- **WORK TO BE COMPLETED**
All lines containing the string "Dominios" must be copied from the entries.

=== Section Start ===

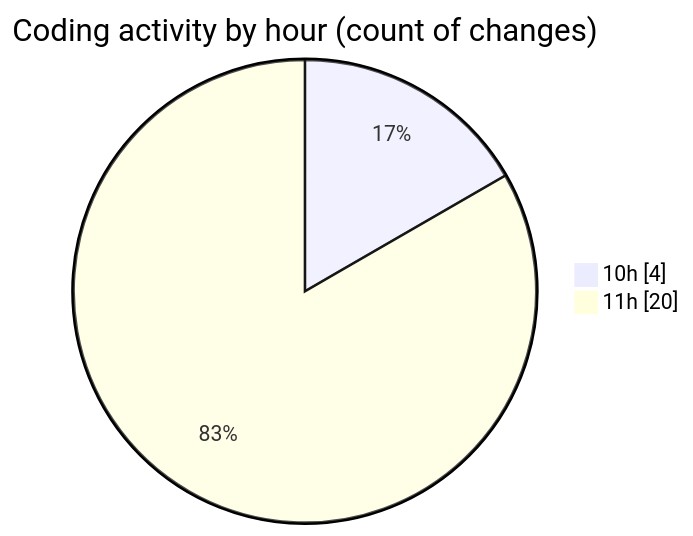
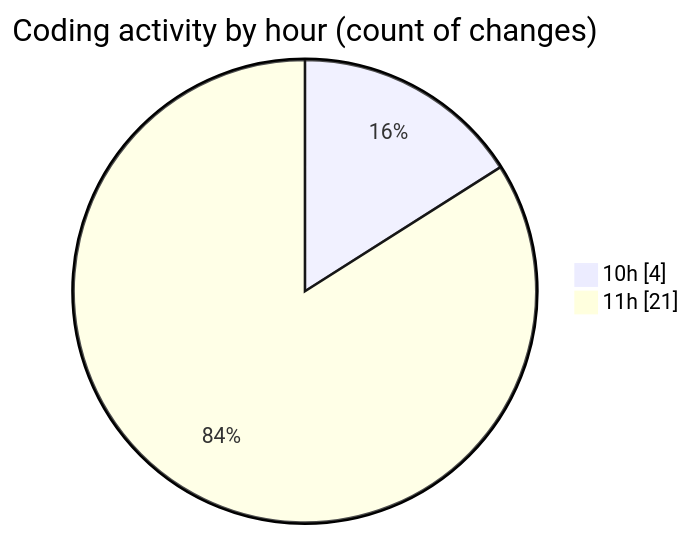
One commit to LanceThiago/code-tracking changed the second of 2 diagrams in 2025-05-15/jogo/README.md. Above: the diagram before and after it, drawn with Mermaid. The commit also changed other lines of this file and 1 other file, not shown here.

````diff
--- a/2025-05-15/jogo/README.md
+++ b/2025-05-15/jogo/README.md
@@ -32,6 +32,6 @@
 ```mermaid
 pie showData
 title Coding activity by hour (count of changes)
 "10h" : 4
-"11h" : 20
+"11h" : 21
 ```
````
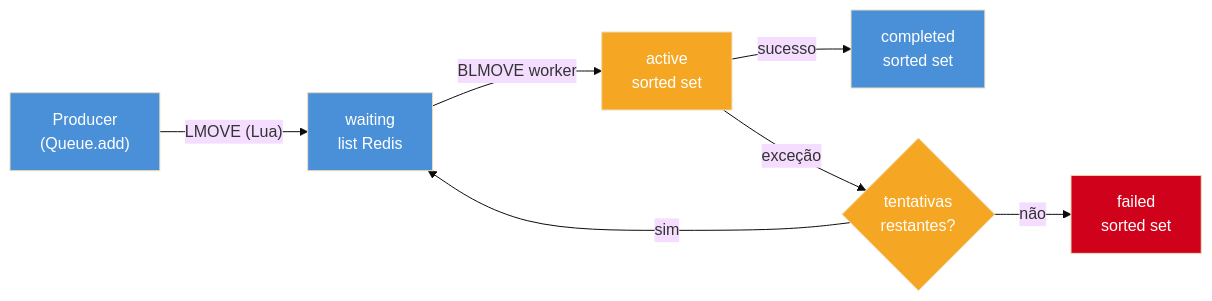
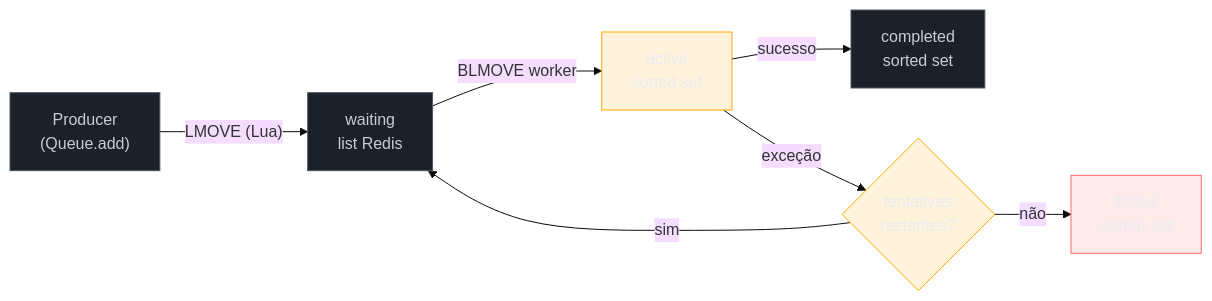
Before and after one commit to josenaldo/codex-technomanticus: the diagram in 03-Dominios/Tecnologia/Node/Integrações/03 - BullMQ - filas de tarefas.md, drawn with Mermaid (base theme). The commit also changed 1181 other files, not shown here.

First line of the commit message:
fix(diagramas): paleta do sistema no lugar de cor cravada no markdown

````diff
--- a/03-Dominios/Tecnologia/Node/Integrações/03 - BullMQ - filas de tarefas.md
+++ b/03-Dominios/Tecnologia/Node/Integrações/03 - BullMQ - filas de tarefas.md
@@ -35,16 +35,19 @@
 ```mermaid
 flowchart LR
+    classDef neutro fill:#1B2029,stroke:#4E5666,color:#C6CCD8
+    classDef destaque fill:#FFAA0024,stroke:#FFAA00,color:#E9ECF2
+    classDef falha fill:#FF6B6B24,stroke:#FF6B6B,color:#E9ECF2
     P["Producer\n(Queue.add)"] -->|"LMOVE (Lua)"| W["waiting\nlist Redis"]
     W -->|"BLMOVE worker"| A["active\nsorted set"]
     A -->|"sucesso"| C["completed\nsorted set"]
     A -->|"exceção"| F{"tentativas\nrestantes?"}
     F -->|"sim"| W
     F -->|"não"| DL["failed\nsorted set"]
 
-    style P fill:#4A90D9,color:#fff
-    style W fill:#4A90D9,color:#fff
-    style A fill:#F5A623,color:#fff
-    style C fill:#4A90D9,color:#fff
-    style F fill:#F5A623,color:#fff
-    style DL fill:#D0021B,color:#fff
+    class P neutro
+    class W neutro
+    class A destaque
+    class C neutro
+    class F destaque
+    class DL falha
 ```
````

=== Section End ===
=== Section Start ===

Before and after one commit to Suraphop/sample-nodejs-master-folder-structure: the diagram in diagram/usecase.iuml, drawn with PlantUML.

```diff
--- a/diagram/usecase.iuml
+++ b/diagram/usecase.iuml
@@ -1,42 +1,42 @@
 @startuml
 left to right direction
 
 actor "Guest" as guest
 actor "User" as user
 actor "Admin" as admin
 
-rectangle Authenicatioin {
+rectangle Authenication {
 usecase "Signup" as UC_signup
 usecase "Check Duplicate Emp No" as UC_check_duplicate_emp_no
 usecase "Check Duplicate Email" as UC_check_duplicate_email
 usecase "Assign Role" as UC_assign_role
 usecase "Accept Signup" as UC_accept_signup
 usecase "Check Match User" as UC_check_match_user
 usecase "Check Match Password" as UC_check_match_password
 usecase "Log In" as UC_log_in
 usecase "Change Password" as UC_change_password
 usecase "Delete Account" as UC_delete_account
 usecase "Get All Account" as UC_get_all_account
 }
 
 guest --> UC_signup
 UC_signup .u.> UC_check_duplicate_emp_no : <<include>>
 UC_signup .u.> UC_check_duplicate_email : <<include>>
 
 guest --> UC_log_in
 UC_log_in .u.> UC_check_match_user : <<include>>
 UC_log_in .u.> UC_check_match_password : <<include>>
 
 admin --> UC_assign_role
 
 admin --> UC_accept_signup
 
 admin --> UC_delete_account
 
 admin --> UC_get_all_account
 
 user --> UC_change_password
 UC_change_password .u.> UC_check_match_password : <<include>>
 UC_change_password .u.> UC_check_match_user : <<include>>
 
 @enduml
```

=== Section End ===

- **RESPONSE FOR THIS EXERCISE**
Before and after one commit to josenaldo/codex-technomanticus: the diagram in 03-Dominios/Tecnologia/Node/Integrações/03 - BullMQ - filas de tarefas.md, drawn with Mermaid (base theme). The commit also changed 1181 other files, not shown here.
--- a/03-Dominios/Tecnologia/Node/Integrações/03 - BullMQ - filas de tarefas.md
+++ b/03-Dominios/Tecnologia/Node/Integrações/03 - BullMQ - filas de tarefas.md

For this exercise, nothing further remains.